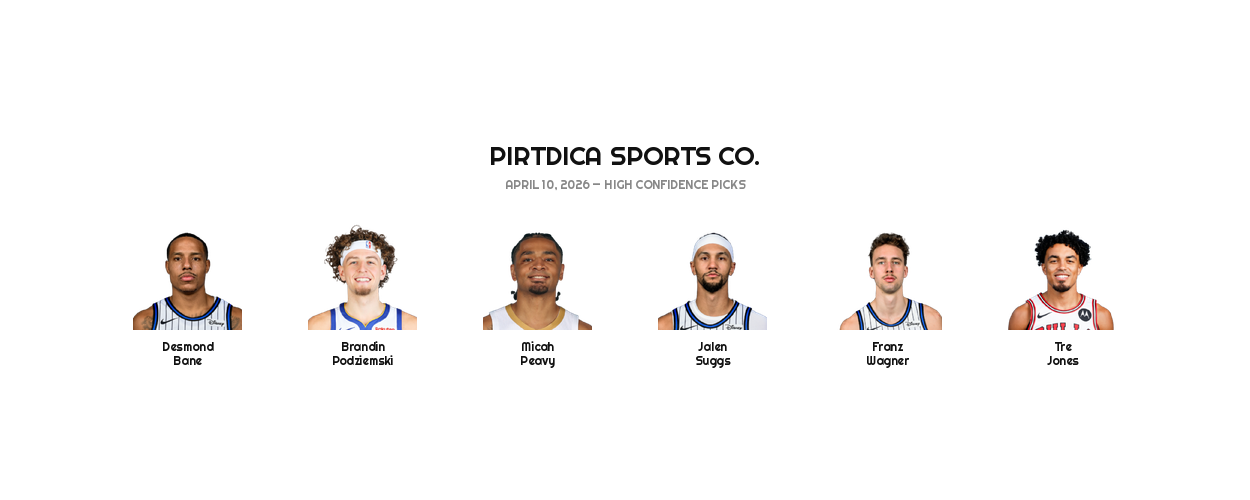
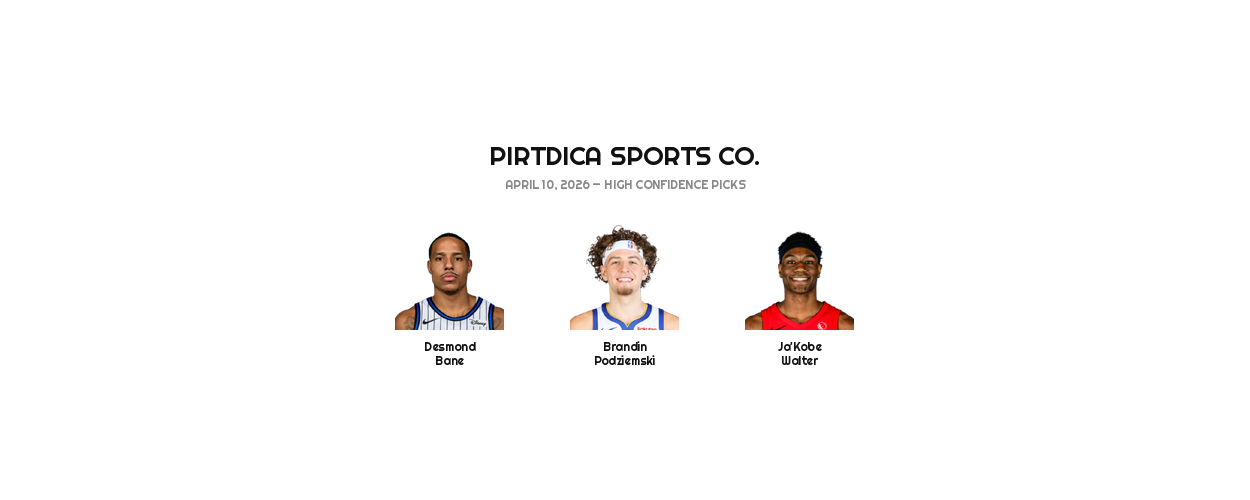
Daily pipeline update (2026-04-11 00:22)

diff --git a/run_pregame_refresh.py b/run_pregame_refresh.py
@@ -16,7 +16,7 @@ REFRESH_SCRIPTS = [
     ("manual_injuries.py sync", "Manual Injury Overrides"),
     ("detect_rotation_changes.py", "Rotation Detection"),
     ("scrape_game_odds.py", "Game Odds (Line Movements)"),
-    ("scrape_player_props.py", "Player Prop Odds (The Odds API)"),
+    ("scrape_player_props.py --force", "Player Prop Odds (The Odds API)"),
     ("build_player_archetypes.py", "Player Archetype Classification"),
     ("build_dva.py", "Defense vs Archetype (DVA)"),
     ("matchup_engine.py", "Matchup Interaction Layer"),

diff --git a/generate_article.py b/generate_article.py
@@ -1064,6 +1064,11 @@ def generate_article(target_date=None):
         print("ERROR: No 'confidence' column in prop_recommendations.csv")
         return False
 
+    pre_filter = len(props)
+    props = props[props['book_line'].notna() & (props['book_line'] > 0)].reset_index(drop=True)
+    if pre_filter != len(props):
+        print(f"  Filtered {pre_filter - len(props)} props without book lines ({len(props)} remaining)")
+
     games = set()
     for _, row in dfs_df.iterrows():
         t = row.get('team', '')

diff --git a/replit.md b/replit.md
@@ -40,6 +40,8 @@ The Stat-Specific Projection Engine generates projected values for each stat typ
 
 The Usage Redistribution Model v2 replaces flat injury boosts with hierarchical, archetype-weighted redistribution. It tracks vacated usage, MPG, and archetypes of OUT players. Cascade tiers activate based on total vacated usage, and archetype similarity determines absorption. Minutes escalation distributes vacated minutes to remaining starters. An Opportunity Index calculates compounded impact, and an "Opportunity Spike" flag indicates significant role increases combined with positive matchups. The model prevents double-counting by disabling separate minute ratio multipliers when Opportunity Index is active.
 
+Prop recommendations require an actual sportsbook book line from The Odds API — players without Odds API coverage are filtered out before article generation and Claude analysis. The Pre-Game Refresh at 6:20 PM ET force-refreshes props (`--force`) to capture lines posted later in the day (books typically post full props by 2-4 PM ET).
+
 HIGH Confidence Prop Classification requires ALL gates to pass: hit rate >= 58%, CV <= 0.30 (tightened from 0.45), last-5 average must clear the book line in the pick direction, at least one of DVA/DVP must actively support the pick direction (>0.5 magnitude — neutral matchups are now blocked), implied team total must support direction (OVER blocked if team implied < 105 for PTS/AST, UNDER blocked if > 115), and UNDER picks with usage boost > 3.0 are blocked. Confidence reasons are always populated. All 5 stat projection functions (PTS, REB, AST, STL, BLK) enforce a 20% inflation cap — no projection can exceed base × 1.20 regardless of stacked adjustments.
 
 Avatar & Identity Design Direction follows a "Strategic Minimalism meets Editorial Sports Design" style with specific design rules and an accent palette. Cosmetics communicate Skill, Status, or Story.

===

Restate the listing above word for word, and skip the pictures.

Answer for this exercise:
Daily pipeline update (2026-04-11 00:22)

diff --git a/run_pregame_refresh.py b/run_pregame_refresh.py
@@ -16,7 +16,7 @@ REFRESH_SCRIPTS = [
     ("manual_injuries.py sync", "Manual Injury Overrides"),
     ("detect_rotation_changes.py", "Rotation Detection"),
     ("scrape_game_odds.py", "Game Odds (Line Movements)"),
-    ("scrape_player_props.py", "Player Prop Odds (The Odds API)"),
+    ("scrape_player_props.py --force", "Player Prop Odds (The Odds API)"),
     ("build_player_archetypes.py", "Player Archetype Classification"),
     ("build_dva.py", "Defense vs Archetype (DVA)"),
     ("matchup_engine.py", "Matchup Interaction Layer"),

diff --git a/generate_article.py b/generate_article.py
@@ -1064,6 +1064,11 @@ def generate_article(target_date=None):
         print("ERROR: No 'confidence' column in prop_recommendations.csv")
         return False
 
+    pre_filter = len(props)
+    props = props[props['book_line'].notna() & (props['book_line'] > 0)].reset_index(drop=True)
+    if pre_filter != len(props):
+        print(f"  Filtered {pre_filter - len(props)} props without book lines ({len(props)} remaining)")
+
     games = set()
     for _, row in dfs_df.iterrows():
         t = row.get('team', '')

diff --git a/replit.md b/replit.md
@@ -40,6 +40,8 @@ The Stat-Specific Projection Engine generates projected values for each stat typ
 
 The Usage Redistribution Model v2 replaces flat injury boosts with hierarchical, archetype-weighted redistribution. It tracks vacated usage, MPG, and archetypes of OUT players. Cascade tiers activate based on total vacated usage, and archetype similarity determines absorption. Minutes escalation distributes vacated minutes to remaining starters. An Opportunity Index calculates compounded impact, and an "Opportunity Spike" flag indicates significant role increases combined with positive matchups. The model prevents double-counting by disabling separate minute ratio multipliers when Opportunity Index is active.
 
+Prop recommendations require an actual sportsbook book line from The Odds API — players without Odds API coverage are filtered out before article generation and Claude analysis. The Pre-Game Refresh at 6:20 PM ET force-refreshes props (`--force`) to capture lines posted later in the day (books typically post full props by 2-4 PM ET).
+
 HIGH Confidence Prop Classification requires ALL gates to pass: hit rate >= 58%, CV <= 0.30 (tightened from 0.45), last-5 average must clear the book line in the pick direction, at least one of DVA/DVP must actively support the pick direction (>0.5 magnitude — neutral matchups are now blocked), implied team total must support direction (OVER blocked if team implied < 105 for PTS/AST, UNDER blocked if > 115), and UNDER picks with usage boost > 3.0 are blocked. Confidence reasons are always populated. All 5 stat projection functions (PTS, REB, AST, STL, BLK) enforce a 20% inflation cap — no projection can exceed base × 1.20 regardless of stacked adjustments.
 
 Avatar & Identity Design Direction follows a "Strategic Minimalism meets Editorial Sports Design" style with specific design rules and an accent palette. Cosmetics communicate Skill, Status, or Story.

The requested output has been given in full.